If all mold were deadly, penicillin would not have pioneered antibiotics. There are three different types of mold: allergenic, pathogenic and toxic. These are categorized by their effects on our health. If you can believe it, according to scientists, there are over 100,000 species of mold. While some are harmless, some are so dangerous that their mycotoxins are used in biochemical warfare. Yes, mold!
BLACK– usually found in warm/moist environments like kitchens, basements, showers, toilets/baths, and releases mycotoxins (aspergillus).
WHITE- grows in water damaged areas and lacks spore pigmentation, difficult to identify as it blends in with the material it grows on.
YELLOW- bright and slimy mold, mainly breeds/grows on wood, food, walls & tiles.
GREEN- thousands of different species with significant health risks (cladosporium).
ORANGE- not life threatening, but will spoil stored food and damage house structures, likes to grow on cheese, yogurt and bread.
BROWN-looks like dark patches on surface tile/wood, spores can affect asthmatic or allergic people.
PINK-thrives in a humid environment (bathrooms/kitchens), produces spores in the winter/spring when humidity is greatest.
Allergenic molds activate an inflammatory response in the respiratory system which affects about 25% of the population. This mold is relatively harmless compared to pathogenic mold which can cause certain infections or diseases, especially if you have a weak, compromised, or suppressed immune system. Toxic mold however, produces what we affectionately call mycotoxins: the poisonous, gas-like chemicals dangerous to humans. So dangerous in fact, exposure can lead to long term illness depending on the individual. There are hundreds of thousands of mold species out there, but here are some common toxic mold varieties that may sound familiar:
Mycotoxins from this mold can cause the lungs to bleed.
Fatal to infants and animals.
Hard to detect/resistant to air sampling.
Develops behind walls/ceilings.
Powdery in appearance, spreads fast.
Associated with tuberculosis and pulmonary infections.
Allergen that causes itchy eyes, fatigue and chronic headaches.
Most species are non-pathogenic: subspecies however, are associated with liver and pulmonary infections.
Contains lethal enzyme that can destroy wood, textiles and paper products leading to rot or even building crumbling.
Difficult to differentiate infections from aspergillus.

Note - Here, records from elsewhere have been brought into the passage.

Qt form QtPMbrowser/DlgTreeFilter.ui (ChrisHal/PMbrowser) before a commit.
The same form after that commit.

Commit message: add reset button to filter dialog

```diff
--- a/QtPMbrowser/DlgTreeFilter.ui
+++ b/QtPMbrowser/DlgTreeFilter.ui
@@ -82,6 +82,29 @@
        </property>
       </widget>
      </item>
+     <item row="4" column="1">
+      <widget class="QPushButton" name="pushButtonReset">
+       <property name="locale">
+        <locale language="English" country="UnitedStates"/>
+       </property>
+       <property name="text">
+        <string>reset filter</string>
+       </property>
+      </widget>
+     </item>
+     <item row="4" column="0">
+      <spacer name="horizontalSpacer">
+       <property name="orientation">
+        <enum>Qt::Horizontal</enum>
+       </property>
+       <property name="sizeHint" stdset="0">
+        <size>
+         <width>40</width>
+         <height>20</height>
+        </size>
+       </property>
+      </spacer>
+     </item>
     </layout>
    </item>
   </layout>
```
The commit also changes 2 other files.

Opportunistic infections can cause brain abscess, liver infection, necrotizing stomatitis, skin infections.
Known to produce a variety of volatile and bioactive metabolites which creates the strong smell of must and dust.
Several species are allergenic and pathogenic.
Often the cause of nail and skin infections, pulmonary mycosis, cerebral infections.
Produces two different mycotoxins but their effects on humans is unknown.
Mostly found in plant debris–considered a mold parasite.
Have caused huge agricultural losses in India, USA and UK.
Some spores from this genus can attach themselves to the upper lining of the respiratory tract, this creates a persistent allergic reaction that will damage the sinuses permanently.
Grows closely with Stachybotrys.
Known to cause eye and skin infections.
Results from flooding by water contaminated with sewage.
Mostly grows on food products, water damaged material, carpets, wallpaper and compost.
Causes plant diseases in small grain crops, nuts, wheat, maize, soybeans and legumes.
Its toxins damage humans nervous system and create internal bleeding.
Extended exposure can lead to bone infections and brain abscesses.
Grows in wet/water damaged areas like carpets and wood.
May appear growing alongside cladosporium.
Has morphological characteristics due to genetic instability so it can thrive in rainforests, indoors, fruit, fresh water or even freezing salt water.
Can survive freezing temps and thrives in warm climates.
Infants are especially sensitive.
Symptoms are rough skin, postnasal drip, fungal sinusitis, sinus headache, chest pain, pulmonary infections, nose-eyes-throat itch.